**Exercise goal:**
Copy out the data exactly, leaving the pictures behind.

== Segment start ==

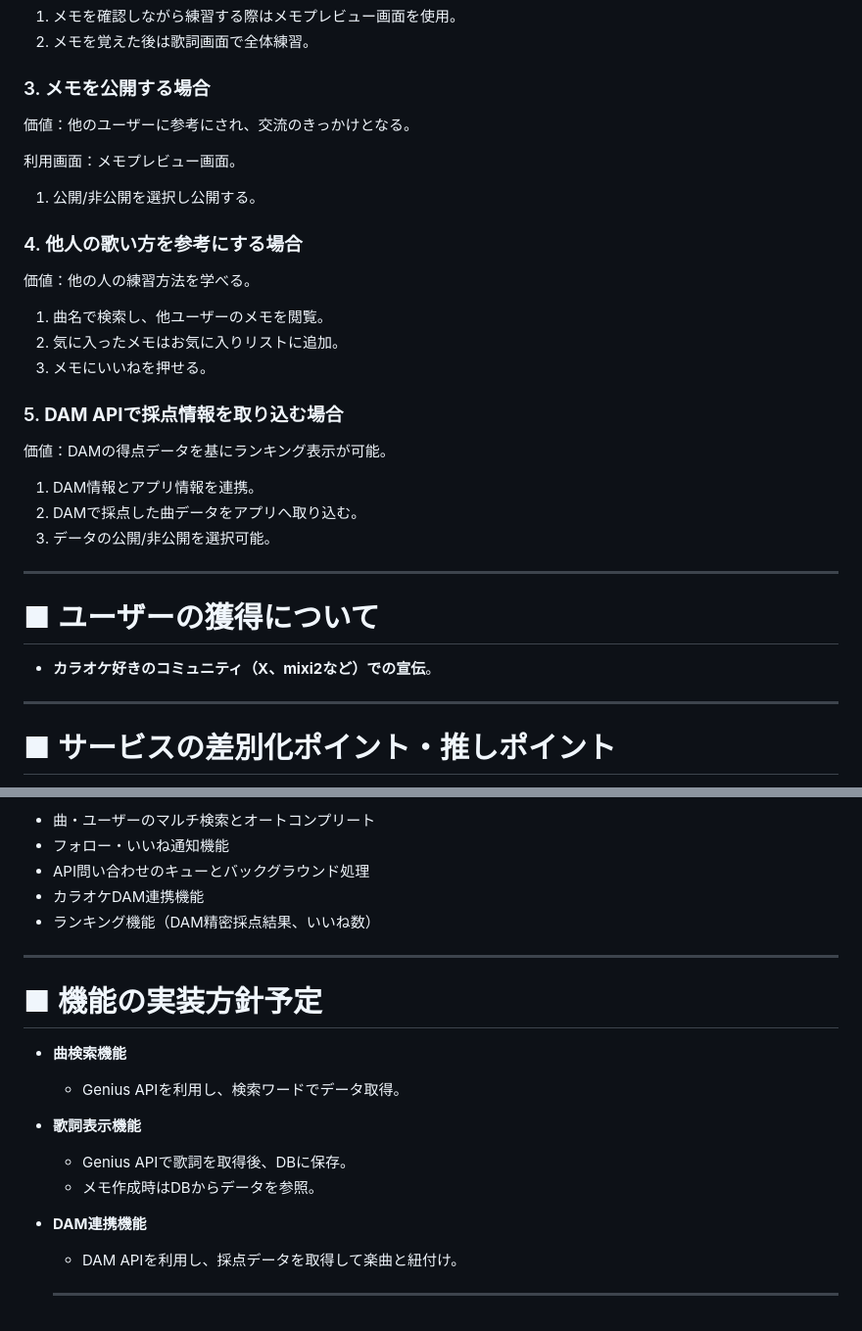
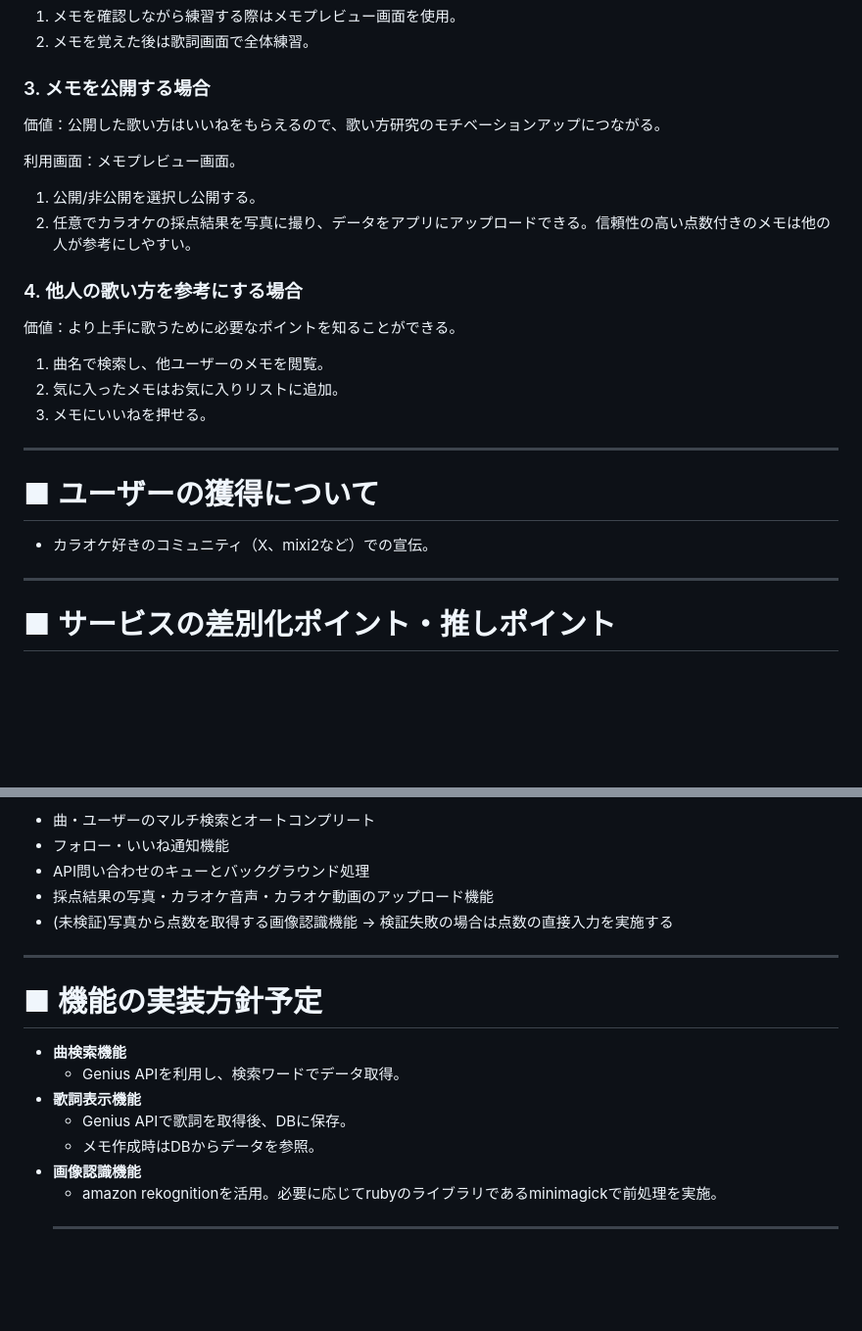
Before and after one commit to taku-enginner/utamemo, a Markdown page: README.md, 2 parts joined by grey strips. Shown at 98% size. Rendered like a GitHub page; blank space fills up the shorter version.

Commit message:
fix:readme修正

```diff
--- a/README.md
+++ b/README.md
@@ -73,33 +73,26 @@
 
 ### 3. **メモを公開する場合**
 
-価値：他のユーザーに参考にされ、交流のきっかけとなる。
+価値：公開した歌い方はいいねをもらえるので、歌い方研究のモチベーションアップにつながる。
 
 利用画面：メモプレビュー画面。
 
 1. 公開/非公開を選択し公開する。
+2. 任意でカラオケの採点結果を写真に撮り、データをアプリにアップロードできる。信頼性の高い点数付きのメモは他の人が参考にしやすい。
 
 ### 4. **他人の歌い方を参考にする場合**
 
-価値：他の人の練習方法を学べる。
+価値：より上手に歌うために必要なポイントを知ることができる。
 
 1. 曲名で検索し、他ユーザーのメモを閲覧。
 2. 気に入ったメモはお気に入りリストに追加。
 3. メモにいいねを押せる。
 
-### 5. **DAM APIで採点情報を取り込む場合**
-
-価値：DAMの得点データを基にランキング表示が可能。
-
-1. DAM情報とアプリ情報を連携。
-2. DAMで採点した曲データをアプリへ取り込む。
-3. データの公開/非公開を選択可能。
-
 ---
 
 # ■ ユーザーの獲得について
 
-- **カラオケ好きのコミュニティ（X、mixi2など）での宣伝**。
+- カラオケ好きのコミュニティ（X、mixi2など）での宣伝。
 
 ---
 
@@ -128,8 +121,9 @@
 - 曲・ユーザーのマルチ検索とオートコンプリート
 - フォロー・いいね通知機能
 - API問い合わせのキューとバックグラウンド処理
-- カラオケDAM連携機能
-- ランキング機能（DAM精密採点結果、いいね数）
+- 採点結果の写真・カラオケ音声・カラオケ動画のアップロード機能
+- (未検証)写真から点数を取得する画像認識機能
+    -> 検証失敗の場合は点数の直接入力を実施する
 
 ---
 
@@ -140,7 +134,6 @@
 - **歌詞表示機能**
     - Genius APIで歌詞を取得後、DBに保存。
     - メモ作成時はDBからデータを参照。
-- **DAM連携機能**
-    - DAM APIを利用し、採点データを取得して楽曲と紐付け。
-
+- **画像認識機能**
+    - amazon rekognitionを活用。必要に応じてrubyのライブラリであるminimagickで前処理を実施。
     ---
```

== Segment end ==

**Solution:**
Before and after one commit to taku-enginner/utamemo, a Markdown page: README.md, 2 parts joined by grey strips. Shown at 98% size. Rendered like a GitHub page; blank space fills up the shorter version.

Commit message:
fix:readme修正

```diff
--- a/README.md
+++ b/README.md
@@ -73,33 +73,26 @@
 
 ### 3. **メモを公開する場合**
 
-価値：他のユーザーに参考にされ、交流のきっかけとなる。
+価値：公開した歌い方はいいねをもらえるので、歌い方研究のモチベーションアップにつながる。
 
 利用画面：メモプレビュー画面。
 
 1. 公開/非公開を選択し公開する。
+2. 任意でカラオケの採点結果を写真に撮り、データをアプリにアップロードできる。信頼性の高い点数付きのメモは他の人が参考にしやすい。
 
 ### 4. **他人の歌い方を参考にする場合**
 
-価値：他の人の練習方法を学べる。
+価値：より上手に歌うために必要なポイントを知ることができる。
 
 1. 曲名で検索し、他ユーザーのメモを閲覧。
 2. 気に入ったメモはお気に入りリストに追加。
 3. メモにいいねを押せる。
 
-### 5. **DAM APIで採点情報を取り込む場合**
-
-価値：DAMの得点データを基にランキング表示が可能。
-
-1. DAM情報とアプリ情報を連携。
-2. DAMで採点した曲データをアプリへ取り込む。
-3. データの公開/非公開を選択可能。
-
 ---
 
 # ■ ユーザーの獲得について
 
-- **カラオケ好きのコミュニティ（X、mixi2など）での宣伝**。
+- カラオケ好きのコミュニティ（X、mixi2など）での宣伝。
 
 ---
 
@@ -128,8 +121,9 @@
 - 曲・ユーザーのマルチ検索とオートコンプリート
 - フォロー・いいね通知機能
 - API問い合わせのキューとバックグラウンド処理
-- カラオケDAM連携機能
-- ランキング機能（DAM精密採点結果、いいね数）
+- 採点結果の写真・カラオケ音声・カラオケ動画のアップロード機能
+- (未検証)写真から点数を取得する画像認識機能
+    -> 検証失敗の場合は点数の直接入力を実施する
 
 ---
 
@@ -140,7 +134,6 @@
 - **歌詞表示機能**
     - Genius APIで歌詞を取得後、DBに保存。
     - メモ作成時はDBからデータを参照。
-- **DAM連携機能**
-    - DAM APIを利用し、採点データを取得して楽曲と紐付け。
-
+- **画像認識機能**
+    - amazon rekognitionを活用。必要に応じてrubyのライブラリであるminimagickで前処理を実施。
     ---
```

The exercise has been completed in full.